++++ Listed records ++++

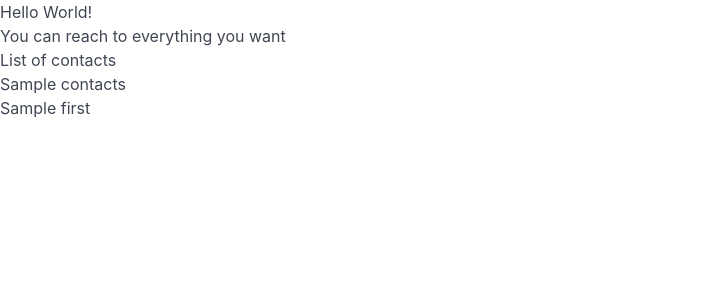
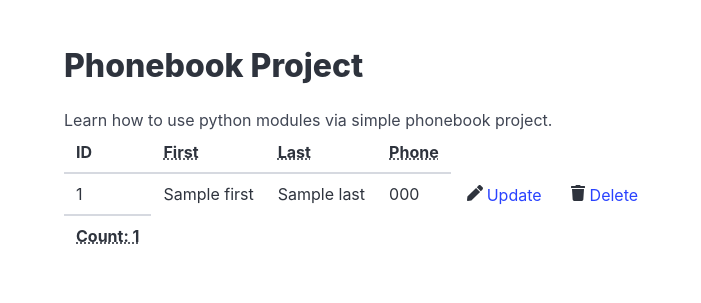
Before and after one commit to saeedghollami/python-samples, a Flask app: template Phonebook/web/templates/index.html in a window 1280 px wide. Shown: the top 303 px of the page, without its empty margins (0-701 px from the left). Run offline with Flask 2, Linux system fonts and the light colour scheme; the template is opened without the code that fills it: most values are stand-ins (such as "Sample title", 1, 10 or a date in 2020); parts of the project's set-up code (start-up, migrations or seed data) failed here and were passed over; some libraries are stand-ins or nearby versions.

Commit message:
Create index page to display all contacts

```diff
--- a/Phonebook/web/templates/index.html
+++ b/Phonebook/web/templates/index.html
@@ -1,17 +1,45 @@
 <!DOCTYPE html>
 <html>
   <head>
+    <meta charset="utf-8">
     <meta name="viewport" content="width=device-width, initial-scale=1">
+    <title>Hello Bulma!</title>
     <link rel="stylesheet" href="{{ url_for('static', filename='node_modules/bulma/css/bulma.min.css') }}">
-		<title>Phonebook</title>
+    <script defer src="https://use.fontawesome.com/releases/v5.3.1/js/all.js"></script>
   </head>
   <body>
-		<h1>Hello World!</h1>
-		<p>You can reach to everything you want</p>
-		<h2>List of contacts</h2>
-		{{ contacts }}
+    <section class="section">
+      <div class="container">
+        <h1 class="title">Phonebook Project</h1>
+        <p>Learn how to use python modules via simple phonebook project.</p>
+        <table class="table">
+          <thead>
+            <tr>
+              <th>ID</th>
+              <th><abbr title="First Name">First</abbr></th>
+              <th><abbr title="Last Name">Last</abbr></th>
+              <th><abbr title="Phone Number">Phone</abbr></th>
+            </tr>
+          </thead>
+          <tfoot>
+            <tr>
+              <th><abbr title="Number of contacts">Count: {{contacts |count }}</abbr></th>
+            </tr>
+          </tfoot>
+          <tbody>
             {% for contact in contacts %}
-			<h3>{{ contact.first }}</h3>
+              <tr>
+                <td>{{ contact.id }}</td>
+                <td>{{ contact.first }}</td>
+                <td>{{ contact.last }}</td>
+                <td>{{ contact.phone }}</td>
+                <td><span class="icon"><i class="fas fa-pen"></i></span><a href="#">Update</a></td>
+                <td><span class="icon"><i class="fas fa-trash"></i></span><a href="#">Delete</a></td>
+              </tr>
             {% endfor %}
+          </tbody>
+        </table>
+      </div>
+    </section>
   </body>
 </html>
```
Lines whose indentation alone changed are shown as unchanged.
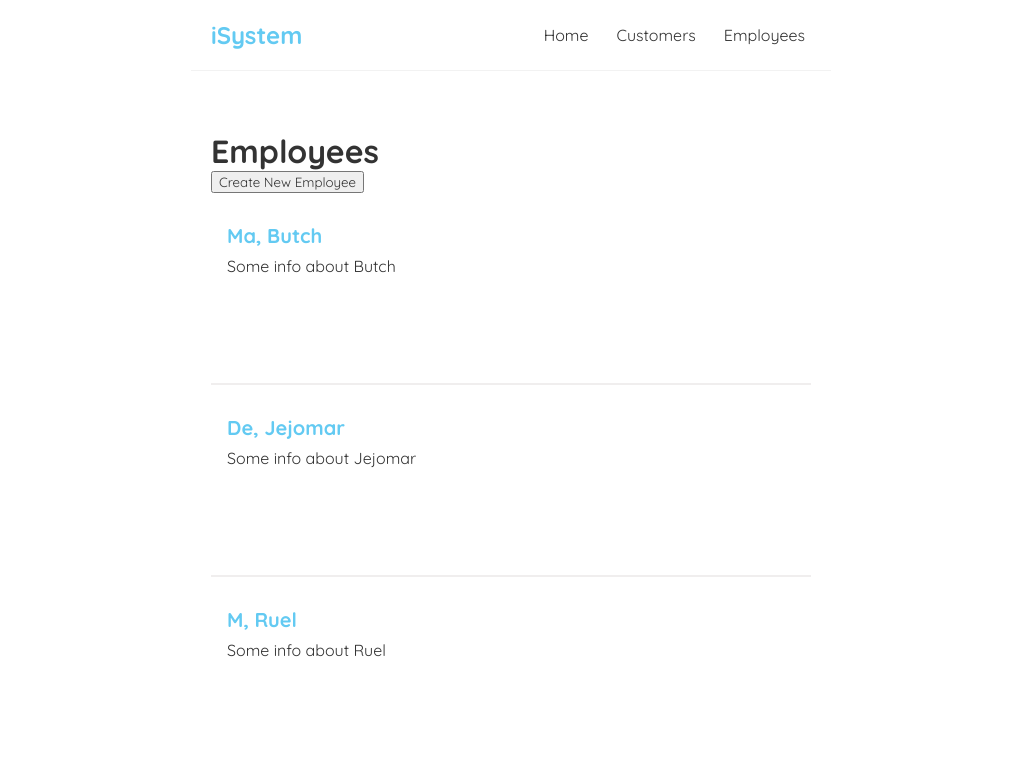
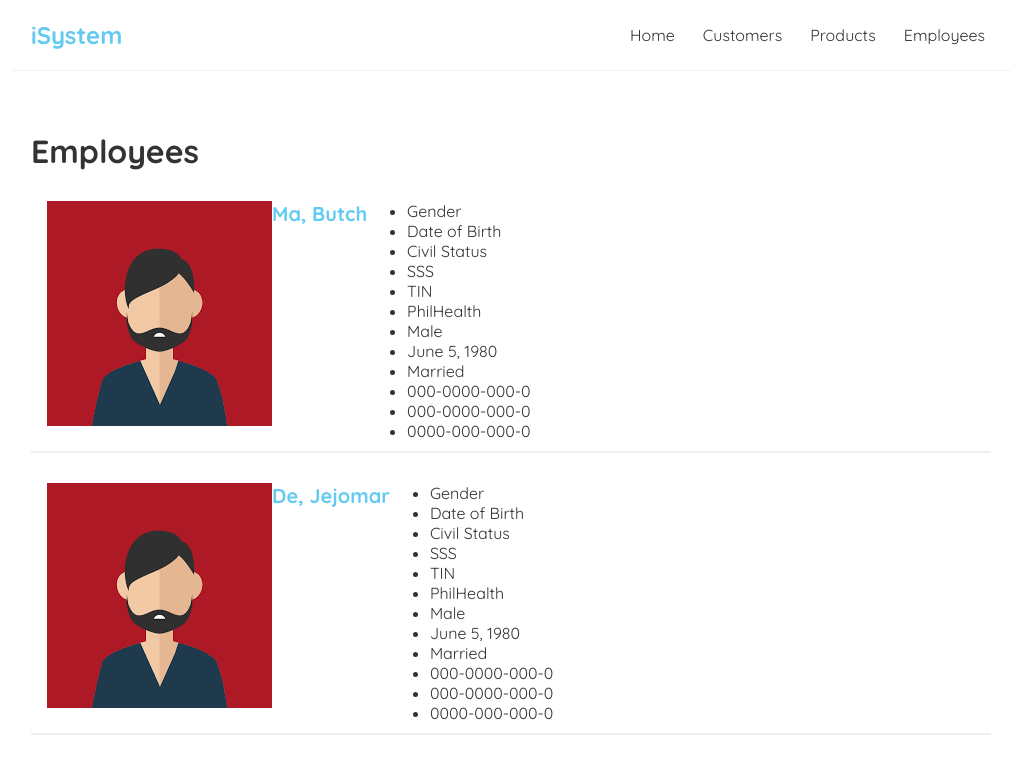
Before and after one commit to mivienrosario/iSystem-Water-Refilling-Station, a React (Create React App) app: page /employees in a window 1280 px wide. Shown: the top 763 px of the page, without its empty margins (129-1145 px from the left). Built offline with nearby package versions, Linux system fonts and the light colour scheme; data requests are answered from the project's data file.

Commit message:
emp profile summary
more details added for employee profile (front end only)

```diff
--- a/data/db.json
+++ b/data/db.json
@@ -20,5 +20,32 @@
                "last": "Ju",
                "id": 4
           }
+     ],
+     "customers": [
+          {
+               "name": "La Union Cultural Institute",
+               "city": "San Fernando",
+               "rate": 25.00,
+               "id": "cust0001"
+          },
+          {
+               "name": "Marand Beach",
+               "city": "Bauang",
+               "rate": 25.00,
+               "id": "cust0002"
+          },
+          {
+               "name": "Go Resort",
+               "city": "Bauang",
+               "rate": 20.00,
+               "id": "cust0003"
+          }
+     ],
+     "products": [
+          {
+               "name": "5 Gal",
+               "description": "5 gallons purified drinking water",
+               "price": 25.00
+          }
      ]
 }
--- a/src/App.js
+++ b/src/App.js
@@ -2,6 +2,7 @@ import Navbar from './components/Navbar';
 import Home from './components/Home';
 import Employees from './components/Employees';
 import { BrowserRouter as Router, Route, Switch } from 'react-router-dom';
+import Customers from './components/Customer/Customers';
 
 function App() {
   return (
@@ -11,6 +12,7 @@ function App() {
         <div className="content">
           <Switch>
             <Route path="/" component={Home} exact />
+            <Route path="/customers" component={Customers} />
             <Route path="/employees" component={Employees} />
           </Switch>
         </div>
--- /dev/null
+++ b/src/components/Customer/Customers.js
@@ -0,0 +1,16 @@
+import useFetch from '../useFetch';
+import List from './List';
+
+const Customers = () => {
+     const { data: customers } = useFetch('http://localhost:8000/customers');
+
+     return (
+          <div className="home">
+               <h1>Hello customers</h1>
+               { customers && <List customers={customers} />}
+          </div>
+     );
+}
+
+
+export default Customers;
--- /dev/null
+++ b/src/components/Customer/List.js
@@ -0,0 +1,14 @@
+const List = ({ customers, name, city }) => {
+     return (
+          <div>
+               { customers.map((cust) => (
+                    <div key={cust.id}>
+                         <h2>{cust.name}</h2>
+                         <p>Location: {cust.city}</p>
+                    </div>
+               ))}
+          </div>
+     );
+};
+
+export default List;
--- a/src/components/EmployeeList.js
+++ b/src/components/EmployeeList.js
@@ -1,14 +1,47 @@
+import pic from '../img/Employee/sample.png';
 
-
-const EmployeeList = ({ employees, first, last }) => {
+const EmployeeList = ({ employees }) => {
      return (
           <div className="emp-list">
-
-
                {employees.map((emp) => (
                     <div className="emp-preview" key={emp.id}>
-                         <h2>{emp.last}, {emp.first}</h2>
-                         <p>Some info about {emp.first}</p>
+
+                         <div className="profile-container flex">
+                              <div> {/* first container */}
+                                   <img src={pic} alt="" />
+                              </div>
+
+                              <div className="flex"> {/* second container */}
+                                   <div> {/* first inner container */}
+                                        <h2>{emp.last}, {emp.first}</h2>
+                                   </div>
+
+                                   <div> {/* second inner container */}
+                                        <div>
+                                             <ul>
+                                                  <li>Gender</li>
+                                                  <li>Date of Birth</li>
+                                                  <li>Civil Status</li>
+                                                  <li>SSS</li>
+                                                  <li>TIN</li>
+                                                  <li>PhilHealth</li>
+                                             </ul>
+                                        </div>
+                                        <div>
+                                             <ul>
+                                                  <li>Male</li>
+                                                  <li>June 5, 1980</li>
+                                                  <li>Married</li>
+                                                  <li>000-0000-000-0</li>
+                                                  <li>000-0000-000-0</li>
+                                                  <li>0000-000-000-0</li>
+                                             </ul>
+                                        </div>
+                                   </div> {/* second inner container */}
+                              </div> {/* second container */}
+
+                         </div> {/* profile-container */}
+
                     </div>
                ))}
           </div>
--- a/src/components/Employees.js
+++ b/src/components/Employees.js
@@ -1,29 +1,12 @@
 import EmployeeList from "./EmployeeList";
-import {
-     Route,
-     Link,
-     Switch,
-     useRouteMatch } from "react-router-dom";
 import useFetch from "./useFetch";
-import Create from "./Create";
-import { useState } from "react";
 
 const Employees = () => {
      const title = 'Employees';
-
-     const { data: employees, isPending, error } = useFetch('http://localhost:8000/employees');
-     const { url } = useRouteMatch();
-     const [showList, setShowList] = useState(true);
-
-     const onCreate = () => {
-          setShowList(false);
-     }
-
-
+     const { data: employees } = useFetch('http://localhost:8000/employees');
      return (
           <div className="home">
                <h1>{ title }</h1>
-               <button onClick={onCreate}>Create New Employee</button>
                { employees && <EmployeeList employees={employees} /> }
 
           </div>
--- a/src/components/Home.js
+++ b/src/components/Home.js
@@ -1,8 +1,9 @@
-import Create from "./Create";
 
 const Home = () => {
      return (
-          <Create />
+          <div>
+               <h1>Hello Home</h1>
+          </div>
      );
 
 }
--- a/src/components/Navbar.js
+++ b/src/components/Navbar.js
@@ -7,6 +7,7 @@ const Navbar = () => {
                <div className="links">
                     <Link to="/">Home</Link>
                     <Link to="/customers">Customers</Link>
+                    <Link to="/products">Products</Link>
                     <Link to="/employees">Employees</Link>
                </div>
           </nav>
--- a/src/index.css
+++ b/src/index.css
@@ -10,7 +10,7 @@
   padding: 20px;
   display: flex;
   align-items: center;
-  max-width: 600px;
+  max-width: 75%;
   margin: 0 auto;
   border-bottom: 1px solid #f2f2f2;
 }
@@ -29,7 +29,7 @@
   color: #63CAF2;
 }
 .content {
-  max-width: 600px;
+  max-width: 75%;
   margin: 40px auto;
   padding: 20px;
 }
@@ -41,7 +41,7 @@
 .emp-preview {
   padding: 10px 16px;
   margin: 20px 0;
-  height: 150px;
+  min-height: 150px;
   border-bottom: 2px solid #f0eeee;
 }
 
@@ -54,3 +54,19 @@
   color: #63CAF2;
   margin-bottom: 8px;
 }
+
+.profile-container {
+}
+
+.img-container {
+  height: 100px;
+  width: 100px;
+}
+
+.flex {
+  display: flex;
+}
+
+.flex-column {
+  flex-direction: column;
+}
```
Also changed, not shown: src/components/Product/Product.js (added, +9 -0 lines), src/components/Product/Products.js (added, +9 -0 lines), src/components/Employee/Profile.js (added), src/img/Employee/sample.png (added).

++++

> Work instructions
Scan the entries for the word "flex". Report each line that has it.

> Written response
+                         <div className="profile-container flex">
+                              <div className="flex"> {/* second container */}
   display: flex;
+.flex {
+  display: flex;
+.flex-column {
+  flex-direction: column;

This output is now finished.